My original intention last month was to chronicle the films I screened as I went—and as usual, that fell victim to other things. But there was another consideration. The further I went into the month, the more I realized that film noir is less about any single film and more about a series of themes and tropes. That it might be preferable to consider the power behind the form, why it matters now, even if the medium is rooted in a series of outmoded archetypes.

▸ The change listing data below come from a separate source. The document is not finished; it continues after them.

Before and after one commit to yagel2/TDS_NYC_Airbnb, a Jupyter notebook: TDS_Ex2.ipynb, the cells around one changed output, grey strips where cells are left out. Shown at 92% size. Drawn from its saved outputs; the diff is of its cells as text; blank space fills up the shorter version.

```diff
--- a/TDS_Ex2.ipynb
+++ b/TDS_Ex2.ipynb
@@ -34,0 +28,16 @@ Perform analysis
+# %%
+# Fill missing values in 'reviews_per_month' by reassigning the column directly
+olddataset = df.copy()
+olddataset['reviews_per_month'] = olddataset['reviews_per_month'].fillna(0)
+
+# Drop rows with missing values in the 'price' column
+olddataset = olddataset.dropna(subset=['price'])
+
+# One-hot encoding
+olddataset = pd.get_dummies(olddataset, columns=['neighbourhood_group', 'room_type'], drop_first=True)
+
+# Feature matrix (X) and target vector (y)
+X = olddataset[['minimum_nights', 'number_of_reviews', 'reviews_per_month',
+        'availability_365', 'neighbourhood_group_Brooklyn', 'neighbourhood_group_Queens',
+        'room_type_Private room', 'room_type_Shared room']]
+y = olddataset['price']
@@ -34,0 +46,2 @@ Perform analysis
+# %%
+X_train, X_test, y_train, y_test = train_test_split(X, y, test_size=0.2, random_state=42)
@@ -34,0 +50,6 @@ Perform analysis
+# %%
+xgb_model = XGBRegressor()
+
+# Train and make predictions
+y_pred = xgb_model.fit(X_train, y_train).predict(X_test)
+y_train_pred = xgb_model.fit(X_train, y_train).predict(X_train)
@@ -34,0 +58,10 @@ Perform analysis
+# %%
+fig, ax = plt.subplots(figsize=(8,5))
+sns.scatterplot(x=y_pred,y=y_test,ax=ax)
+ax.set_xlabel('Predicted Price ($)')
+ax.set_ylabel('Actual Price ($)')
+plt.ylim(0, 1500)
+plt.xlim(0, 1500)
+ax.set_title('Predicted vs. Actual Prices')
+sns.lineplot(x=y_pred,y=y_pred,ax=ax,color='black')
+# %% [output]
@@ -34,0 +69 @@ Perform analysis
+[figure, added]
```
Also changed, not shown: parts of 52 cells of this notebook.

The last film I saw last month, David Lynch’s Mulholland Drive (2001), frankly, gave me very little choice, such as it is not only a distillation of noir elements but also a comment and ultimately, a deconstruction of them. The film at once reminds us that such elements are eternal while at the same time rendering them as archaic and formulaic as the Betty-and-Veronica duality that sits at the heart of the story. In that regard, it might be regarded as the eulogy for the form, as Lynch seems to be telling us that its basic tenets—the detective story, the femme fatale, the underbelly of Los Angeles, the shadowy menace—are best viewed as totems now rather than actual storytelling devices, that they have been internalized by the audience to such an extent that any idea of playing it straight is futile.